(Data section begins)

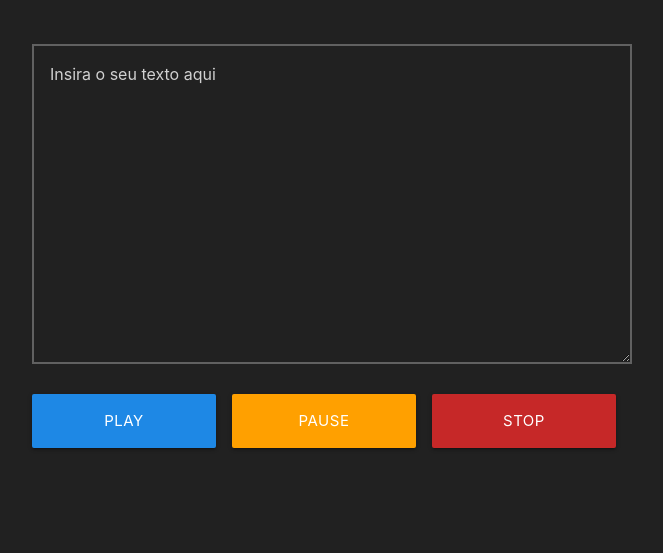
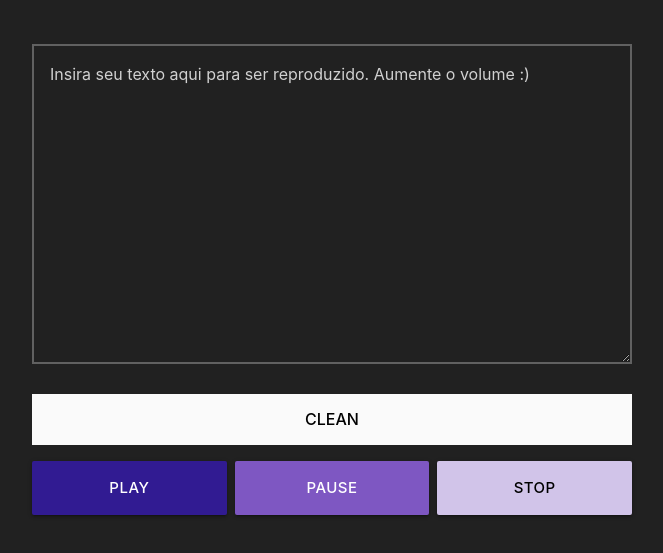
Before and after one commit to rbmelolima/SpeechSynthesis, a plain HTML site: page index.html in a window 1280 px wide. Shown: the part 131-684 px from the top of the page, without its empty margins (308-971 px from the left). Drawn offline with nearby package versions, Linux system fonts and the light colour scheme.

Commit message:
feat: adição de botão de limpar textarea

```diff
--- a/index.html
+++ b/index.html
@@ -10,6 +10,7 @@
 
   <!-- Compiled and minified CSS -->
   <link rel="stylesheet" href="https://cdnjs.cloudflare.com/ajax/libs/materialize/1.0.0/css/materialize.min.css">
+  <link href="https://fonts.googleapis.com/icon?family=Material+Icons" rel="stylesheet">
 
   <link rel="stylesheet" href="style.css">
 </head>
@@ -21,16 +22,21 @@
 
   <main>
     <section>
-      <textarea name="text" id="text" placeholder="Insira o seu texto aqui" oninput="setText(event)"></textarea>
+      <form action="">
+        <textarea name="text" id="text" placeholder="Insira seu texto aqui para ser reproduzido. Aumente o volume :)" oninput="setText(event)"></textarea>
+
+        <button class="btn-reset waves-effect grey lighten-5" type="reset"> CLEAN </button>
+      </form>
 
       <div class="group-button">
-        <button class="waves-effect blue darken-1 btn-large" onclick="play()">Play</button>
-        <button class="waves-effect amber darken-2 btn-large" onclick="pause()">Pause</button>
-        <button class="waves-effect red darken-3 btn-large" onclick="stop()">Stop</button>
+        <button class="waves-effect deep-purple darken-4 btn-large" onclick="play()"> PLAY</button>
+        <button class="waves-effect deep-purple lighten-1 btn-large" onclick="pause()">PAUSE</button>
+        <button class="waves-effect deep-purple lighten-4 btn-large" onclick="stop()">STOP</button>
       </div>
-      </textarea>
     </section>
   </main>
+
+
 
   <!-- Compiled and minified JavaScript -->
   <script src="https://cdnjs.cloudflare.com/ajax/libs/materialize/1.0.0/js/materialize.min.js"></script>
--- a/main.js
+++ b/main.js
@@ -3,7 +3,7 @@ const utterance = new SpeechSynthesisUtterance();
 const synth = window.speechSynthesis;
 
 utterance.lang = "pt-BR";
-utterance.rate = 1.2;
+utterance.rate = 1.0;
 
 function setText(event) {
   utterance.text = event.target.value;
--- a/style.css
+++ b/style.css
@@ -49,7 +49,17 @@ textarea {
 }
 
 textarea:focus {
-  border-color: dodgerblue;
+  border-color: #7e57c2;
+}
+
+button {
+  font-size: 16px;
+  font-weight: 500;
+}
+
+button.lighten-4{
+  color: #000;
+  text-transform: uppercase;
 }
 
 .group-button {
@@ -62,6 +72,14 @@ textarea:focus {
   width: 100%;
 }
 
+.btn-reset {
+  width: 100%;
+  background-color: none;
+  outline: none;
+  padding: 16px;
+  margin-bottom: 16px;
+}
+
 @media (min-width: 420px) {
   h1 {
     font-size: 48px;
@@ -72,8 +90,9 @@ textarea:focus {
     justify-content: flex-end;
   }
 
-  .group-button button {
-    margin-right: 16px;
+  .group-button button:nth-child(2) {
+    margin-right: 8px;
+    margin-left: 8px;
     margin-bottom: 0;
   }
 }
```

(Data section ends)

**Problem description**
Give the listing again exactly, minus its images.

**Solution to this exercise**
Before and after one commit to rbmelolima/SpeechSynthesis, a plain HTML site: page index.html in a window 1280 px wide. Shown: the part 131-684 px from the top of the page, without its empty margins (308-971 px from the left). Drawn offline with nearby package versions, Linux system fonts and the light colour scheme.

Commit message:
feat: adição de botão de limpar textarea

```diff
--- a/index.html
+++ b/index.html
@@ -10,6 +10,7 @@
 
   <!-- Compiled and minified CSS -->
   <link rel="stylesheet" href="https://cdnjs.cloudflare.com/ajax/libs/materialize/1.0.0/css/materialize.min.css">
+  <link href="https://fonts.googleapis.com/icon?family=Material+Icons" rel="stylesheet">
 
   <link rel="stylesheet" href="style.css">
 </head>
@@ -21,16 +22,21 @@
 
   <main>
     <section>
-      <textarea name="text" id="text" placeholder="Insira o seu texto aqui" oninput="setText(event)"></textarea>
+      <form action="">
+        <textarea name="text" id="text" placeholder="Insira seu texto aqui para ser reproduzido. Aumente o volume :)" oninput="setText(event)"></textarea>
+
+        <button class="btn-reset waves-effect grey lighten-5" type="reset"> CLEAN </button>
+      </form>
 
       <div class="group-button">
-        <button class="waves-effect blue darken-1 btn-large" onclick="play()">Play</button>
-        <button class="waves-effect amber darken-2 btn-large" onclick="pause()">Pause</button>
-        <button class="waves-effect red darken-3 btn-large" onclick="stop()">Stop</button>
+        <button class="waves-effect deep-purple darken-4 btn-large" onclick="play()"> PLAY</button>
+        <button class="waves-effect deep-purple lighten-1 btn-large" onclick="pause()">PAUSE</button>
+        <button class="waves-effect deep-purple lighten-4 btn-large" onclick="stop()">STOP</button>
       </div>
-      </textarea>
     </section>
   </main>
+
+
 
   <!-- Compiled and minified JavaScript -->
   <script src="https://cdnjs.cloudflare.com/ajax/libs/materialize/1.0.0/js/materialize.min.js"></script>
--- a/main.js
+++ b/main.js
@@ -3,7 +3,7 @@ const utterance = new SpeechSynthesisUtterance();
 const synth = window.speechSynthesis;
 
 utterance.lang = "pt-BR";
-utterance.rate = 1.2;
+utterance.rate = 1.0;
 
 function setText(event) {
   utterance.text = event.target.value;
--- a/style.css
+++ b/style.css
@@ -49,7 +49,17 @@ textarea {
 }
 
 textarea:focus {
-  border-color: dodgerblue;
+  border-color: #7e57c2;
+}
+
+button {
+  font-size: 16px;
+  font-weight: 500;
+}
+
+button.lighten-4{
+  color: #000;
+  text-transform: uppercase;
 }
 
 .group-button {
@@ -62,6 +72,14 @@ textarea:focus {
   width: 100%;
 }
 
+.btn-reset {
+  width: 100%;
+  background-color: none;
+  outline: none;
+  padding: 16px;
+  margin-bottom: 16px;
+}
+
 @media (min-width: 420px) {
   h1 {
     font-size: 48px;
@@ -72,8 +90,9 @@ textarea:focus {
     justify-content: flex-end;
   }
 
-  .group-button button {
-    margin-right: 16px;
+  .group-button button:nth-child(2) {
+    margin-right: 8px;
+    margin-left: 8px;
     margin-bottom: 0;
   }
 }
```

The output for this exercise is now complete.